(Revision comparison data)
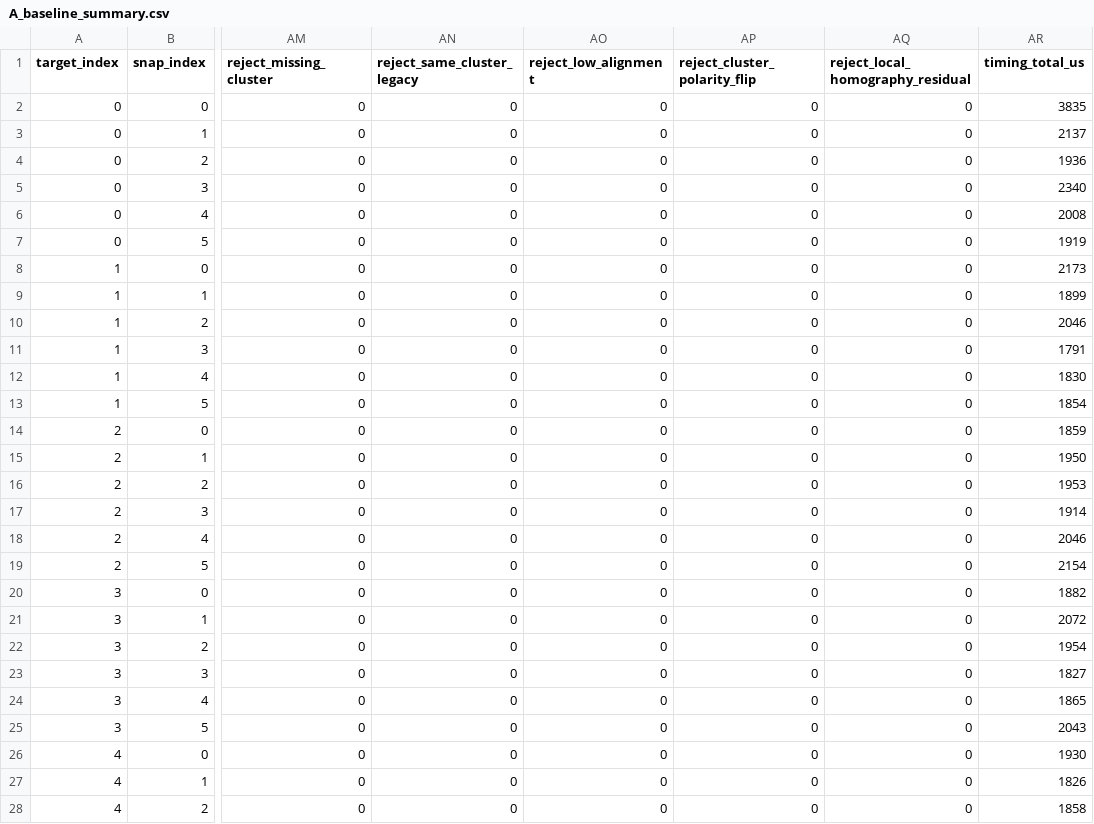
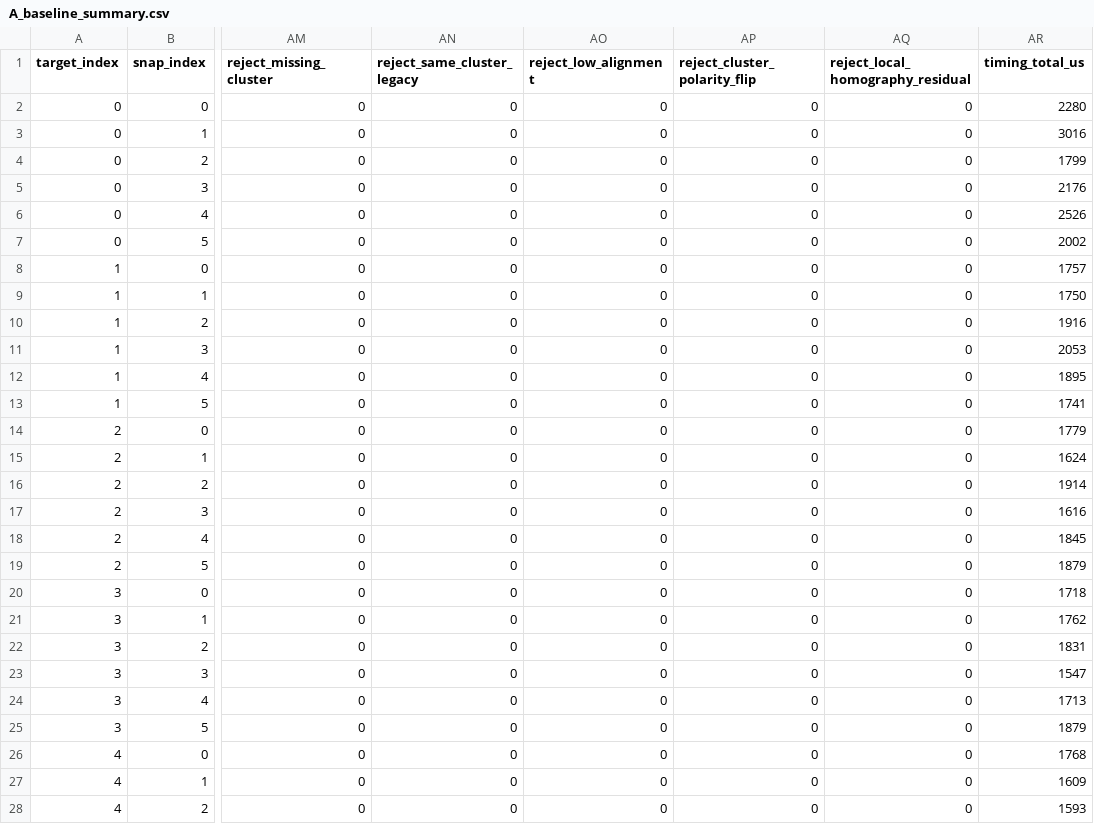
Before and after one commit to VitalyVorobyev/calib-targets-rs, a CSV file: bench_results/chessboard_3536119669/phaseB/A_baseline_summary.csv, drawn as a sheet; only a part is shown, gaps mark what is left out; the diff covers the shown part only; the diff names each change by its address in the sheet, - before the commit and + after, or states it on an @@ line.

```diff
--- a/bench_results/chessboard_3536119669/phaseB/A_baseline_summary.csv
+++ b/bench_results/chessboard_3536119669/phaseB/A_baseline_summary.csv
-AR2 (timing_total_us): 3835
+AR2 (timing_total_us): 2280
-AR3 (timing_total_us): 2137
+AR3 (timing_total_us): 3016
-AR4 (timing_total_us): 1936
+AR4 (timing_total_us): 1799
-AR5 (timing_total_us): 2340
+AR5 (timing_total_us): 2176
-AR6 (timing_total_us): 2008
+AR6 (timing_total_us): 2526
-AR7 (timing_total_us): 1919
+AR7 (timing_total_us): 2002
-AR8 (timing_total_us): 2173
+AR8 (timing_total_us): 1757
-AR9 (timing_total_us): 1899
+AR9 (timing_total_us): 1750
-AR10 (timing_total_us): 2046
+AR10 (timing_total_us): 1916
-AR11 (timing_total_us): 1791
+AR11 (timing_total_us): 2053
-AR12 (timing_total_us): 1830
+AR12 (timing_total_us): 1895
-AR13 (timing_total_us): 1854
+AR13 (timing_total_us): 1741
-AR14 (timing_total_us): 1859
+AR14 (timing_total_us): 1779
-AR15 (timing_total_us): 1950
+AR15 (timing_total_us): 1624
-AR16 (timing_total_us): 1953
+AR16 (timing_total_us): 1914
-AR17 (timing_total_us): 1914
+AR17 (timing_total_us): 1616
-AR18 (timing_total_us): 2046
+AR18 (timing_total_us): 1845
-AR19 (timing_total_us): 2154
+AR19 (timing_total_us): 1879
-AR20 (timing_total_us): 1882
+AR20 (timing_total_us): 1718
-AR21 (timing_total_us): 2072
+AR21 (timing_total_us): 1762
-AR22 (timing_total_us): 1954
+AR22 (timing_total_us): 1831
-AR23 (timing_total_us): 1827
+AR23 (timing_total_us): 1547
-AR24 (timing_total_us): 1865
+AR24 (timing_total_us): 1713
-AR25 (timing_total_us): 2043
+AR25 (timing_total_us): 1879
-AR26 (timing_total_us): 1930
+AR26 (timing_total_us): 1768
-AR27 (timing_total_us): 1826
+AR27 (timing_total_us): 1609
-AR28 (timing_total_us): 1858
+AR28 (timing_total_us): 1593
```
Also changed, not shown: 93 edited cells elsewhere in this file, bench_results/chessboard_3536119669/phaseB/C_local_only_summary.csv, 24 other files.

**Instructions to follow:**
Which lines above include the word "phaseB"? Return each one.

**Answer for the task:**
Before and after one commit to VitalyVorobyev/calib-targets-rs, a CSV file: bench_results/chessboard_3536119669/phaseB/A_baseline_summary.csv, drawn as a sheet; only a part is shown, gaps mark what is left out; the diff covers the shown part only; the diff names each change by its address in the sheet, - before the commit and + after, or states it on an @@ line.
--- a/bench_results/chessboard_3536119669/phaseB/A_baseline_summary.csv
+++ b/bench_results/chessboard_3536119669/phaseB/A_baseline_summary.csv
Also changed, not shown: 93 edited cells elsewhere in this file, bench_results/chessboard_3536119669/phaseB/C_local_only_summary.csv, 24 other files.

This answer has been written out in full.